The city project had an initial budget of $12.61 million, according to acting deputy city manager Ian Wells.

The underground parkade, located on Sixth Avenue near George Street, was built in partnership with A & T Projects Development Ltd. The parkade provides parking, and serves as the foundation for, the company's four-phase, 160-unit condo complex.

The Prince George Citizen, through Freedom of Information requests, has tracked email correspondence related to the parking garage, which ended up costing city taxpayers about $97,000 per parking stall.

During a press conference on January 25 this year, Mayor Lyn Hall said the significant cost overruns on the parkade project were as much a surprise to him as the rest of city council.

The total final cost came to $34.16 million – $22.46 million for the parkade, $597,138 to connect the parkade to the city's district energy system, and $11.1 million for water and sewer upgrades in the area, and other off-site works.

Mayor Hall acknowledged he was forwarded an email from A & T partner Frank Quinn on July 4, 2018, which warned of "very large overruns" on the project, but said he never received any follow-up on the issue. An hour after former city manager Kathleen Soltis forwarded the mayor that email, with a promise to keep him informed when she knew more, A & T president Jeff Arnold sent the city a detailed spreadsheet estimating the cost of the parkade project at $19.9 million.

"I have enclosed our detailed budget for our review on Friday and we are all about assisting in solutions on where we can," Arnold wrote in his Wednesday, July 4, 2018 email. "Lots to talk about."

On March 11, 2019, more than eight months after the city received the updated project budget from Arnold, city council approved the amended city financial plan by adding the parkade project. Council was asked to approve the initial, preliminary budget of $12.6 million. 

On September 24, 2019, Arnold emailed Wells another updated budget, this time showing the project budget had grown to $22.64 million. 

On November 19, 2019, the city's finance and audit committee, which includes Hall, received an update on the city's capital projects, including the parkade. The committee was told the total spending on the parkade project, as of November 5, 2019, was at $16.37 million. 

Then on August 31, 2020, city council was asked to approve the city's annual report, which showed the total spending to date on the parkade at more than $17.96 million. It was that report, which prompted Coun. Brian Skakun to put forward a motion asking for a report on the budget status of the parkade project. 

It was only on December 7, 2020, when council received a report from Wells – by that time the acting deputy city manager – that the full extent of the cost overrun of the project was revealed. 

City councillor Brian Skakun is calling for a forensic audit to determine how the parkade project went millions of dollars over budget without council being informed.
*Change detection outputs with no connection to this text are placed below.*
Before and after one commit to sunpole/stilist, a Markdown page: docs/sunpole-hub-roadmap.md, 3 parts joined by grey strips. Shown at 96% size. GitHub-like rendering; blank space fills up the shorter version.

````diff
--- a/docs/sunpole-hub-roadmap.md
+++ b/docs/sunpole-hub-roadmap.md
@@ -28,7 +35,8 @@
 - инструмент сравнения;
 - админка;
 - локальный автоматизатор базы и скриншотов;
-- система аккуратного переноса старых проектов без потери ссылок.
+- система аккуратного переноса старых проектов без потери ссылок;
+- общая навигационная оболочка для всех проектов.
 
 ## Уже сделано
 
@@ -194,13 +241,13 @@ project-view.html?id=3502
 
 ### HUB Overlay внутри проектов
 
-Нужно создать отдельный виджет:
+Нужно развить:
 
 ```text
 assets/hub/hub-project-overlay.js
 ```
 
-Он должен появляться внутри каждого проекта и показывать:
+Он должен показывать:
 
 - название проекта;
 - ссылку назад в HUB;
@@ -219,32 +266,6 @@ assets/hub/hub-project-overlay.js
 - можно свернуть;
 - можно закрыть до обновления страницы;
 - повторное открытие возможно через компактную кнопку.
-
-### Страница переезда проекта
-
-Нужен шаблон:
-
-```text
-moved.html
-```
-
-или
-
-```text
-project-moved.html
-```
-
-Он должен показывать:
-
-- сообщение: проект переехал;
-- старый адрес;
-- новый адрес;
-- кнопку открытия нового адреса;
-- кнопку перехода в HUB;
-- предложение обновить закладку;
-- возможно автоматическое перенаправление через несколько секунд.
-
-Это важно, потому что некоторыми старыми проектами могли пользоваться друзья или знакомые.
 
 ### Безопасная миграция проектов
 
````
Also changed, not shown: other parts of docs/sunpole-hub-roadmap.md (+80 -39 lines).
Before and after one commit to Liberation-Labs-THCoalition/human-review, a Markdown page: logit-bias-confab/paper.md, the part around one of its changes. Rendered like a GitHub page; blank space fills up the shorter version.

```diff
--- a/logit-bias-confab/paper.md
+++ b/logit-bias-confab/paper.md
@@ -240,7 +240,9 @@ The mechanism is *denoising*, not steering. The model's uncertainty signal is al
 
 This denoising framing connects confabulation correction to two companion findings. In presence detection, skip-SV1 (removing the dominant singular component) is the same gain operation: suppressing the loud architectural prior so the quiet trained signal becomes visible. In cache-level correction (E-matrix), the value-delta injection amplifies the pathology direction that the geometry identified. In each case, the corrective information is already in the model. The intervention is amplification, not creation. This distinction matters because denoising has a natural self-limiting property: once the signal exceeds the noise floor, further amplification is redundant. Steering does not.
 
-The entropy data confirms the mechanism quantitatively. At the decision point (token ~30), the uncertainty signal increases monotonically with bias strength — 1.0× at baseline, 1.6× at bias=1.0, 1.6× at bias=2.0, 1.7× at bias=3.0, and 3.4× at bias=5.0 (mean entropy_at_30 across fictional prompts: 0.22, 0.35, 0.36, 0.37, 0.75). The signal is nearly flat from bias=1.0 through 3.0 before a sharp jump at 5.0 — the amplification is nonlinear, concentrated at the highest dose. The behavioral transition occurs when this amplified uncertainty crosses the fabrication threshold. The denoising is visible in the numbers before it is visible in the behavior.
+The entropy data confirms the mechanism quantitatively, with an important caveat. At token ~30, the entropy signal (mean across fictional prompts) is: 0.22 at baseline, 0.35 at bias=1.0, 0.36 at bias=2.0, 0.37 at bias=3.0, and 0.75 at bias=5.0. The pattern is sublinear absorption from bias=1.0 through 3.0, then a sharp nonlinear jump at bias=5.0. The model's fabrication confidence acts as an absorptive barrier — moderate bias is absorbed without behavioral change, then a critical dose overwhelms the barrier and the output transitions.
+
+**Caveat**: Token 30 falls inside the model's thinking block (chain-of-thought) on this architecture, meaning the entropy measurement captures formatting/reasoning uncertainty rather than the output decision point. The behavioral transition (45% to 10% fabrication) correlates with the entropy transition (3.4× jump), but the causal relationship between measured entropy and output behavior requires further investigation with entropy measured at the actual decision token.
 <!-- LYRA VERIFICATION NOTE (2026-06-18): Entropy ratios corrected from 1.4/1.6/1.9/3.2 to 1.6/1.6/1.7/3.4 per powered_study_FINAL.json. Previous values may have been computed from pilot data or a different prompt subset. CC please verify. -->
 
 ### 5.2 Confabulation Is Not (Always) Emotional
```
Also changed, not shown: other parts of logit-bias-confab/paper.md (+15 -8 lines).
He suggested the Ministry of Municipal Affairs get involved to review the city's handling of the project.

 "The community wants some answers, and we have to get them,” Skakun said.

In a March 30 editorial, for the second time this year, the Prince George Citizen, called for Mayor Hall to resign.

“Clear away the fog and it appears more than ever that as early as July 2018, Hall knew the parkade would cost far more than $12 million. That's more than three months before the last municipal election and nearly two-and-a-half years before the rest of city council and Prince George taxpayers would learn the truth,” the editorial reads.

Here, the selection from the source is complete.